** Problem to solve **
An exact copy of the entries is required, with every image omitted.

▼▼▼

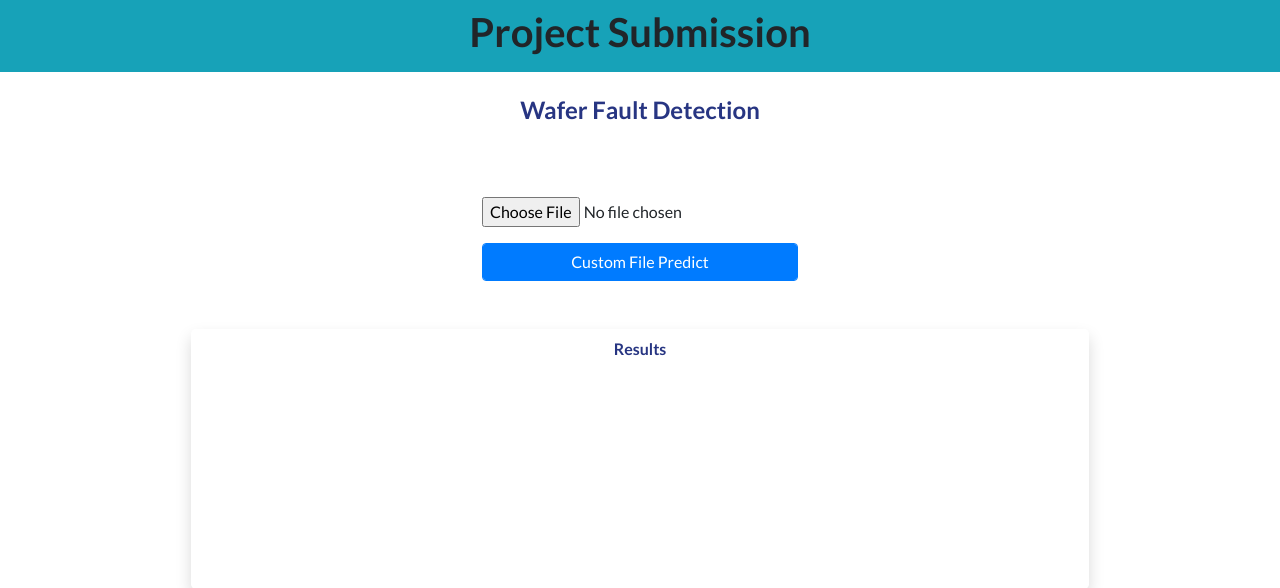
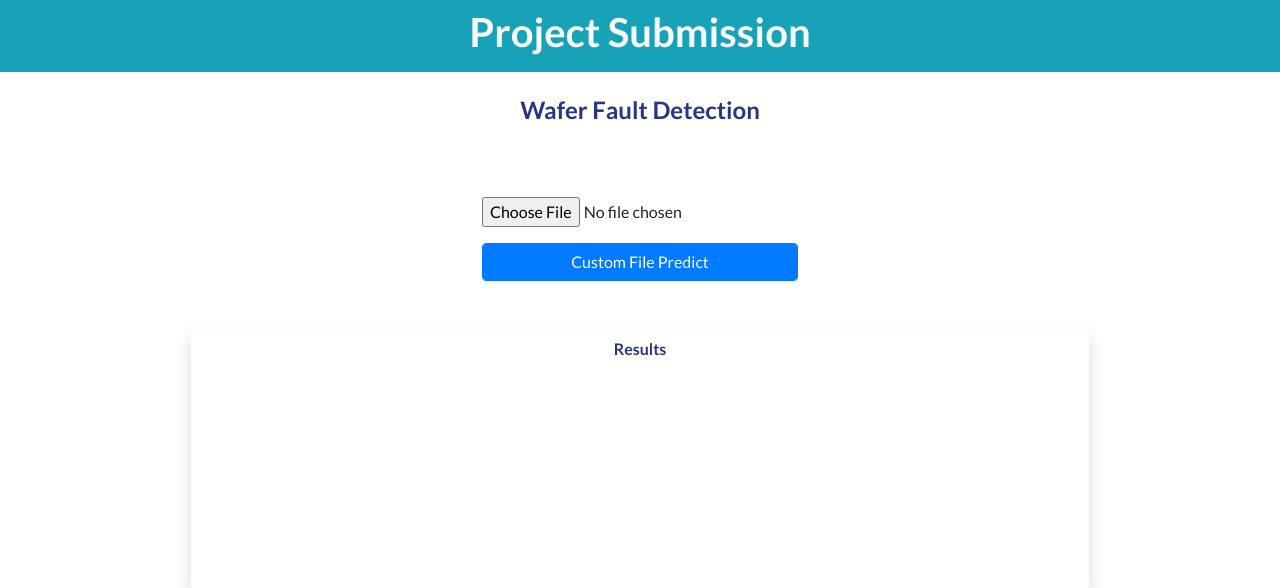
Before and after one commit to tiwarijay/WaferFaultDetection_circleci, a Flask app: page / in a window 1280 px wide. Shown: the top 588 px of the page. Run offline with Flask 2, Linux system fonts and the light colour scheme; parts of the project's set-up code (start-up, migrations or seed data) failed here and were passed over; some libraries are stand-ins or nearby versions.

Commit message:
Update index.html
text-light: Text color of Project Submission text in navbar.

```diff
--- a/templates/index.html
+++ b/templates/index.html
@@ -115,7 +115,7 @@
 	<nav class="navbar navbar-light bg-info static-top">
 		<div class="container-fluid">
 			<!-- <a class="navbar-brand" href=""><img src="https://github.com/SarthakK337/WaferFaultDetection_circleci/blob/main/Img/IMG_20220424_191848.png" alt="Project" /></a> -->
-			<h1 class="mx-auto">Project Submission</h1>
+			<h1 class="text-light mx-auto">Project Submission</h1>
 		</div>
 	</nav>
 
```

▲▲▲

** Solution for this task **
Before and after one commit to tiwarijay/WaferFaultDetection_circleci, a Flask app: page / in a window 1280 px wide. Shown: the top 588 px of the page. Run offline with Flask 2, Linux system fonts and the light colour scheme; parts of the project's set-up code (start-up, migrations or seed data) failed here and were passed over; some libraries are stand-ins or nearby versions.

Commit message:
Update index.html
text-light: Text color of Project Submission text in navbar.

```diff
--- a/templates/index.html
+++ b/templates/index.html
@@ -115,7 +115,7 @@
 	<nav class="navbar navbar-light bg-info static-top">
 		<div class="container-fluid">
 			<!-- <a class="navbar-brand" href=""><img src="https://github.com/SarthakK337/WaferFaultDetection_circleci/blob/main/Img/IMG_20220424_191848.png" alt="Project" /></a> -->
-			<h1 class="mx-auto">Project Submission</h1>
+			<h1 class="text-light mx-auto">Project Submission</h1>
 		</div>
 	</nav>
 
```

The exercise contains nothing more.